Abriel Newton, Editor
Class of 2021
Class of 2021
Today at 9 a.m. the natural gas power plant in my town will implode two smokestacks from the old PPL coal-fired plant. The paper runs a story. People are devastated; it’s a landmark. I work at the Starbucks on the hill across the highway. We are unexpectedly swamped. Hundreds of people come to sit (mostly in trucks) to witness a familiar skyline morph. They take off work to do this. The powerplant sets off the implosion early. No one is prepared. The building shakes. Our chest cavities shake. It’s ten seconds. People shrug and mill around, but no one says anything. Underwhelmed, they get in their cars and sit in line at the red light. When I leave work, a fine brown dust covers my car. It’s autumn, the earth is browning and changing so it can regenerate after quietude. Leaves and steam are unable to be held.
Autumn has always felt much more of a fresh start than January. We let go of the summer and let go of the heat and let go of our messy year. We quit trying to control our messy writing, a suggestion Jason Skipper offers in his featured essay, “Learning to Let Go.” Here, he reminds us that we all orchestrate our stories and poems down to the simplest and most minute details. Still, so much can happen if we relinquish that control, and let our writing be what it wants to be, let characters be who they want to be.
Soundings extends a warm welcome to all new faculty members: Jason Skipper, Jennifer Foerster, Renee Simms, and Justin St. Germain.
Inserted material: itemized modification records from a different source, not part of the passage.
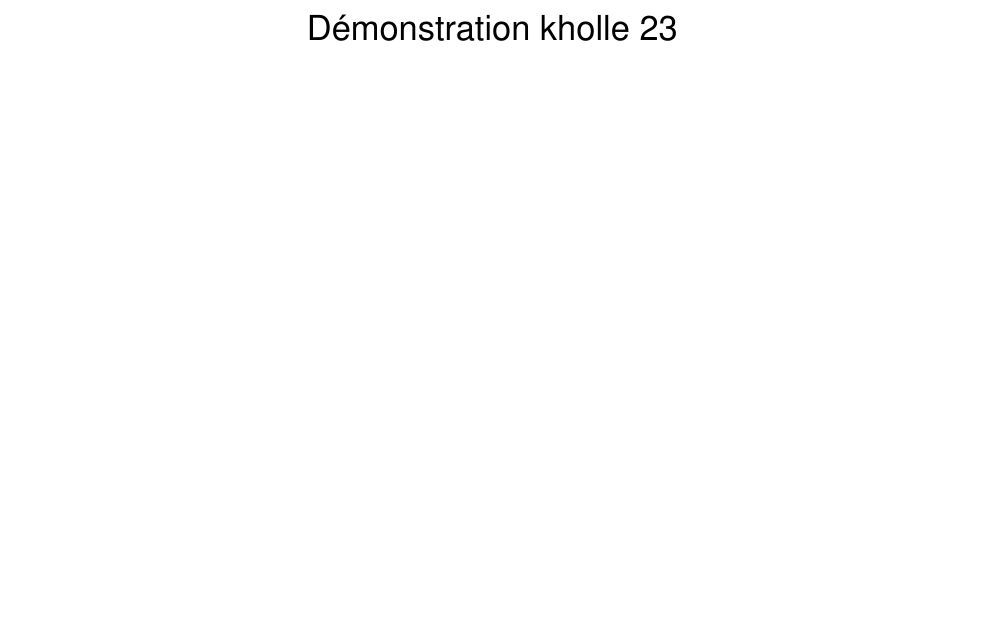
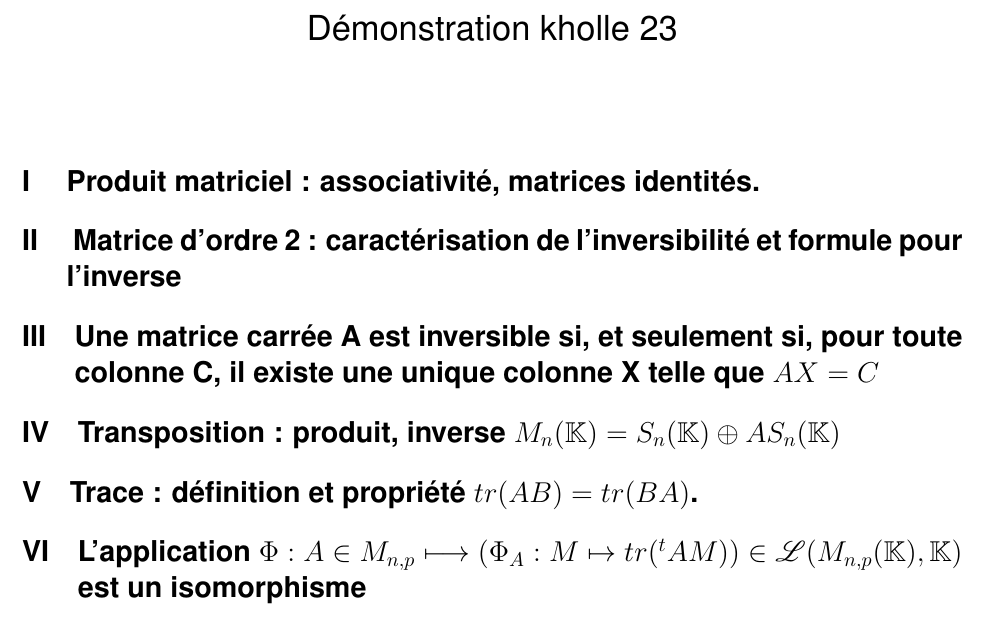
Before and after one commit to demonskill/demonstrationkholle, a LaTeX document (demonstrationkholle23.tex): part of the page, cut so that both start at the same text, the shorter picture padded with empty space. Compiled offline with LaTeX, dvips and Ghostscript.

Commit message:
ajout section

```diff
--- a/demonstrationkholle23.tex
+++ b/demonstrationkholle23.tex
@@ -27,4 +27,10 @@
 \maketitle
 	\renewcommand{\thesection}{\Roman{section}}
 	\setlength{\parindent}{1.5cm}
+	\section{ Produit matriciel : associativité, matrices identités.}
+	\section{ Matrice d'ordre 2 : caractérisation de l'inversibilité et formule pour l'inverse}
+	\section{Une matrice carrée A est inversible si, et seulement si, pour toute colonne C, il existe une unique colonne X telle que $AX=C$}
+	\section{Transposition : produit, inverse $M_n(\mathbb K)= S_n(\mathbb K) \oplus AS_n(\mathbb K)$}
+	\section{Trace : définition et propriété $tr(AB)=tr(BA)$.}
+	\section{L'application $\Phi : A \in M_{n,p} \longmapsto (\Phi_A : M \mapsto tr({}^tAM))\in \mathcal L(M_{n,p}(\mathbb K), \mathbb K)$ est un isomorphisme}
 \end{document}
```
Also changed, not shown: demonstrationkholle23.bbl (added), demonstrationkholle23.pdf, 4 other files.
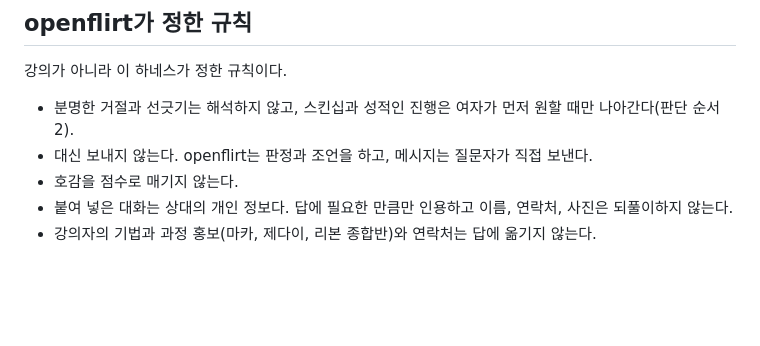
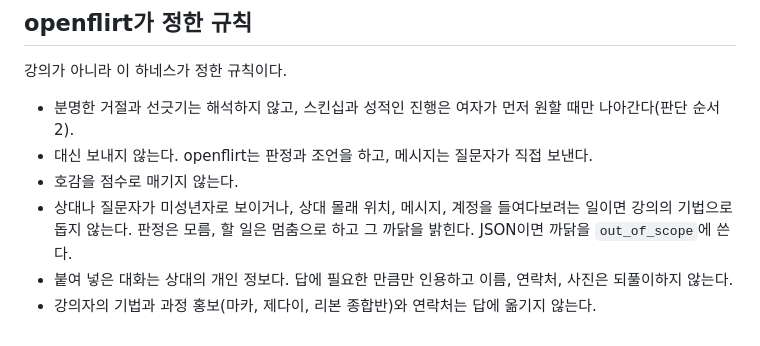
Before and after one commit to LilMGenius/openflirt, a Markdown page: skills/openflirt/SKILL.md, the part around the change. Drawn GitHub-style; blank space fills up the shorter version.

Commit message:
feat(skills): decline minors and covert monitoring
- Answer with verdict unknown and action stop, giving the reason, when either person looks underage or the question asks to watch the other person's location, messages or accounts in secret

```diff
--- a/skills/openflirt/SKILL.md
+++ b/skills/openflirt/SKILL.md
@@ -84,5 +84,6 @@ description: "마픽스 강의 「여자가 남자를 좋아하게 되는 과정
 - 분명한 거절과 선긋기는 해석하지 않고, 스킨십과 성적인 진행은 여자가 먼저 원할 때만 나아간다(판단 순서 2).
 - 대신 보내지 않는다. openflirt는 판정과 조언을 하고, 메시지는 질문자가 직접 보낸다.
 - 호감을 점수로 매기지 않는다.
+- 상대나 질문자가 미성년자로 보이거나, 상대 몰래 위치, 메시지, 계정을 들여다보려는 일이면 강의의 기법으로 돕지 않는다. 판정은 모름, 할 일은 멈춤으로 하고 그 까닭을 밝힌다. JSON이면 까닭을 `out_of_scope`에 쓴다.
 - 붙여 넣은 대화는 상대의 개인 정보다. 답에 필요한 만큼만 인용하고 이름, 연락처, 사진은 되풀이하지 않는다.
 - 강의자의 기법과 과정 홍보(마카, 제다이, 리본 종합반)와 연락처는 답에 옮기지 않는다.
```
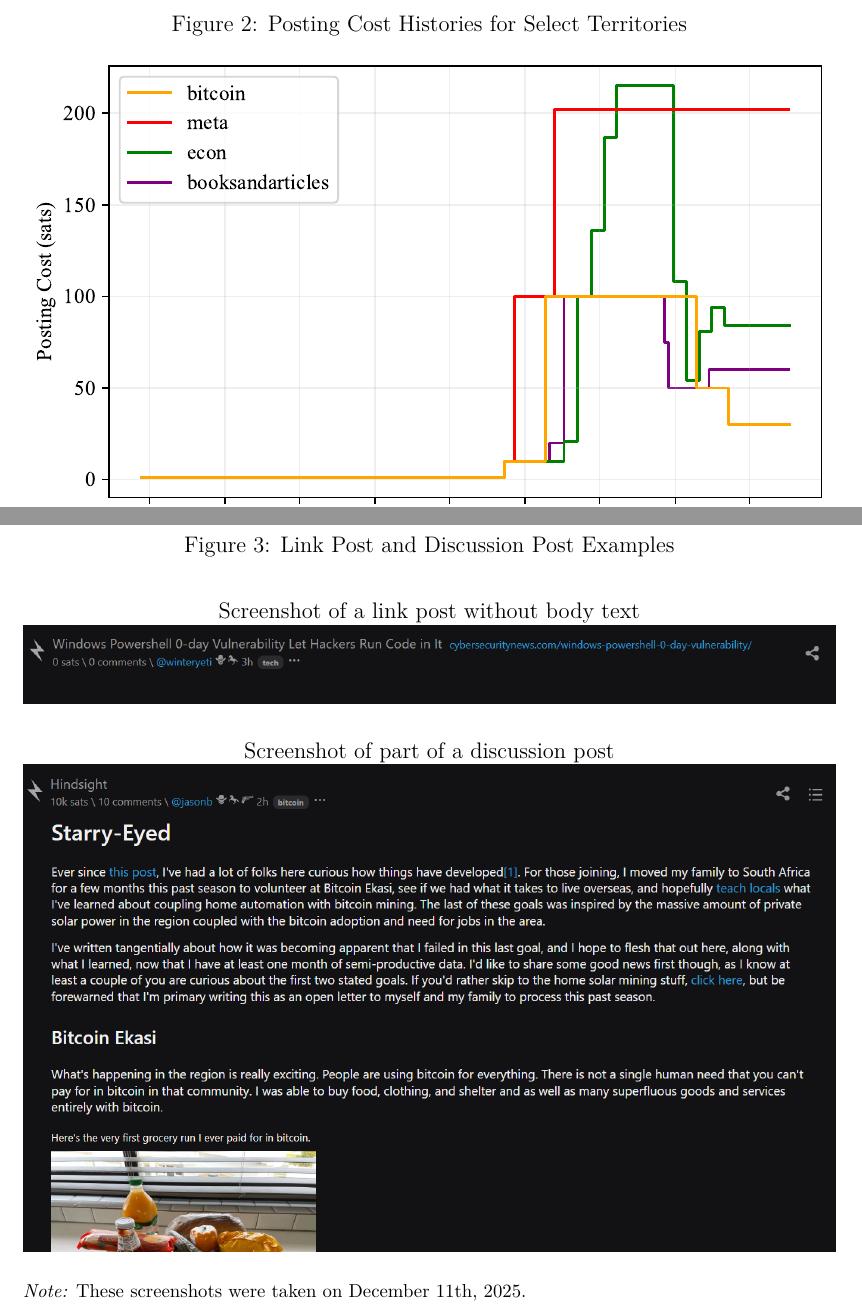
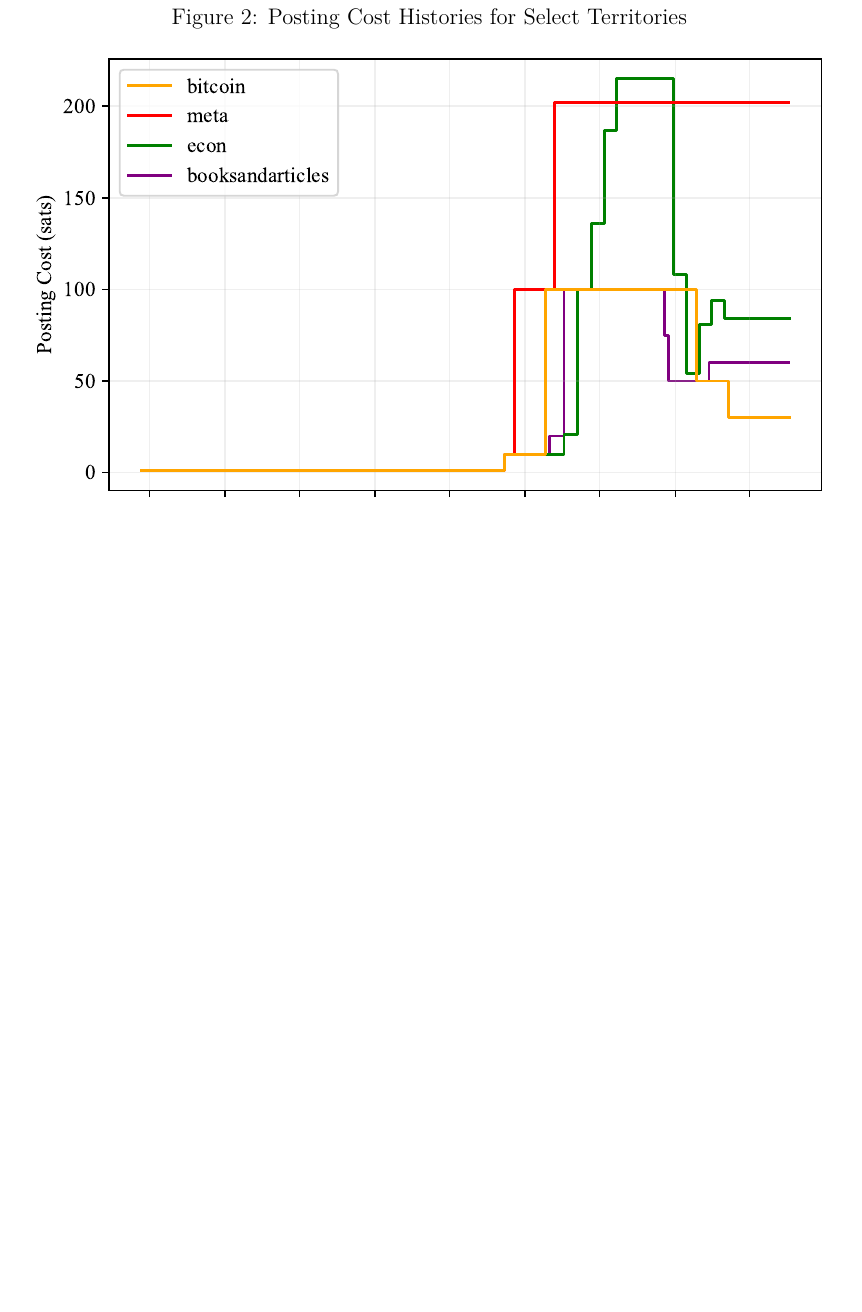
Before and after one commit to ed-kung/sn-research, a LaTeX paper (00main.tex, which reads 92figures.tex): two parts of pages 34 and 35 of 48 before the commit and part of page 35 of 48 after it, the two joined at a grey line, cut so that both start at the same text, the shorter picture padded with empty space. Compiled offline with pdfLaTeX.

Commit message:
Updates from Overleaf

```diff
--- a/92figures.tex
+++ b/92figures.tex
@@ -20,20 +20,3 @@
 \end{center}
 \end{figure}
 
-\begin{figure}[H]
-\caption{Link Post and Discussion Post Examples} \label{fig_post_examples}
-\begin{center}
-Screenshot of a link post without body text
-\begin{adjustbox}{width=\textwidth}
-\includegraphics{results/link-post.png}
-\end{adjustbox}
-
-~
-
-Screenshot of part of a discussion post
-\begin{adjustbox}{width=\textwidth}
-\includegraphics{results/discussion-post.png}
-\end{adjustbox}
-\end{center}
-\footnotesize \textit{Note:} These screenshots were taken on December 11th, 2025.
-\end{figure}
```
Also changed, not shown: 06v4v.tex (+3 -1 lines), 92figures.tex (30 more changed lines).
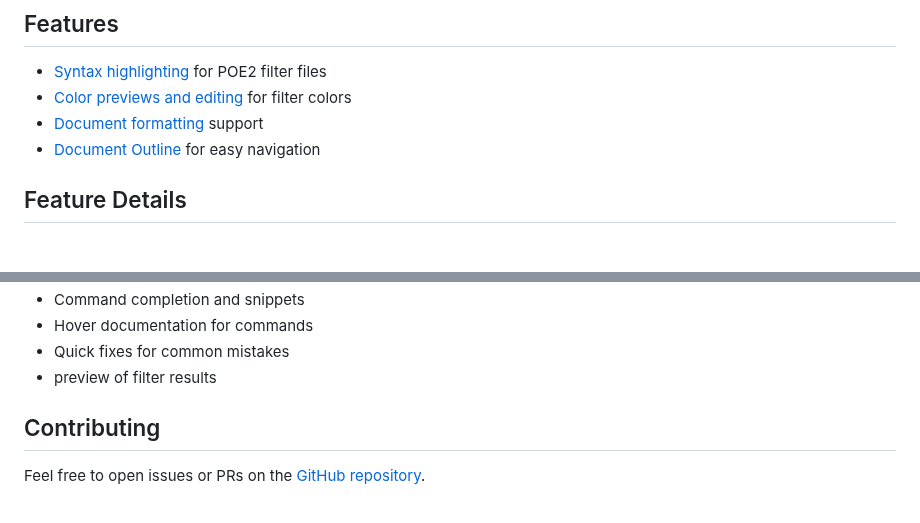
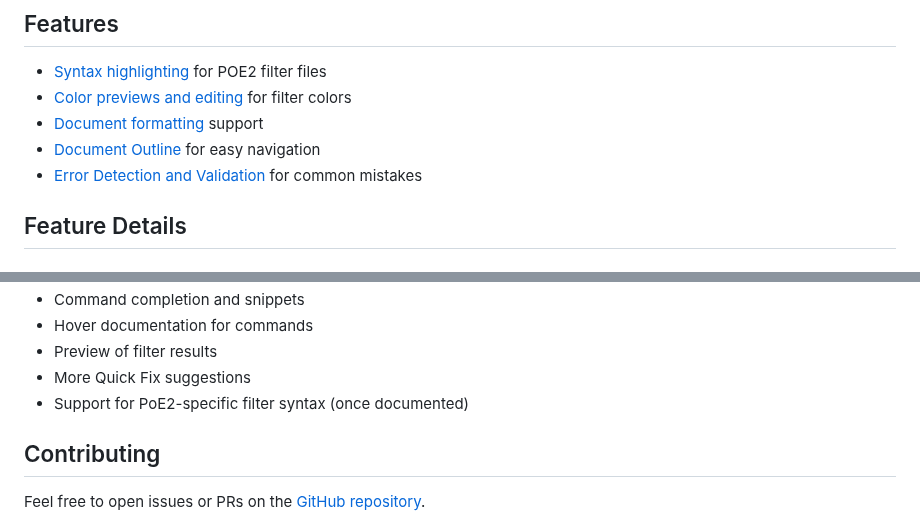
Before and after one commit to thmsndk/vscode.poe2-filter, a Markdown page: README.md, 2 parts joined by grey strips. Drawn GitHub-style.

```diff
--- a/README.md
+++ b/README.md
@@ -8,6 +8,7 @@ A Visual Studio Code extension for Path of Exile 2 item filter files.
 - [Color previews and editing](#color-features) for filter colors
 - [Document formatting](#document-formatting) support
 - [Document Outline](#document-outline) for easy navigation
+- [Error Detection and Validation](#error-detection-and-validation) for common mistakes
 
 ## Feature Details
 
@@ -69,7 +81,8 @@ See [CHANGELOG.md](CHANGELOG.md) for detailed release notes.
 - Command completion and snippets
 - Hover documentation for commands
-- Quick fixes for common mistakes
-- preview of filter results
+- Preview of filter results
+- More Quick Fix suggestions
+- Support for PoE2-specific filter syntax (once documented)
 
 ## Contributing
 
```
Also changed, not shown: other parts of README.md (+16 -5 lines), CHANGELOG.md (+4 -0 lines), images/command-spelling-mistake-fix.gif (added), 3 other files.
This issue includes interviews with Renee and Justin, conducted by Nathaniel Youmans and Chris Liek, respectively. Last summer’s issue featured profiles of Jason and Jennifer. This issue also features a photo-essay celebrating some highlights from Carl Phillips’s reading and visit at the 2019 residency.
Thanks to everyone for your support of Soundings. We welcome Keats Chaves as the new assistant editor, and me as the new editor. Endless thank yous to our Managing Editor, Sydney Elliott, and our Creative Director, Garrett Brooks, for working their magic and ensuring this publication is possible.
Happy Fall Y’all! (I couldn’t help myself.)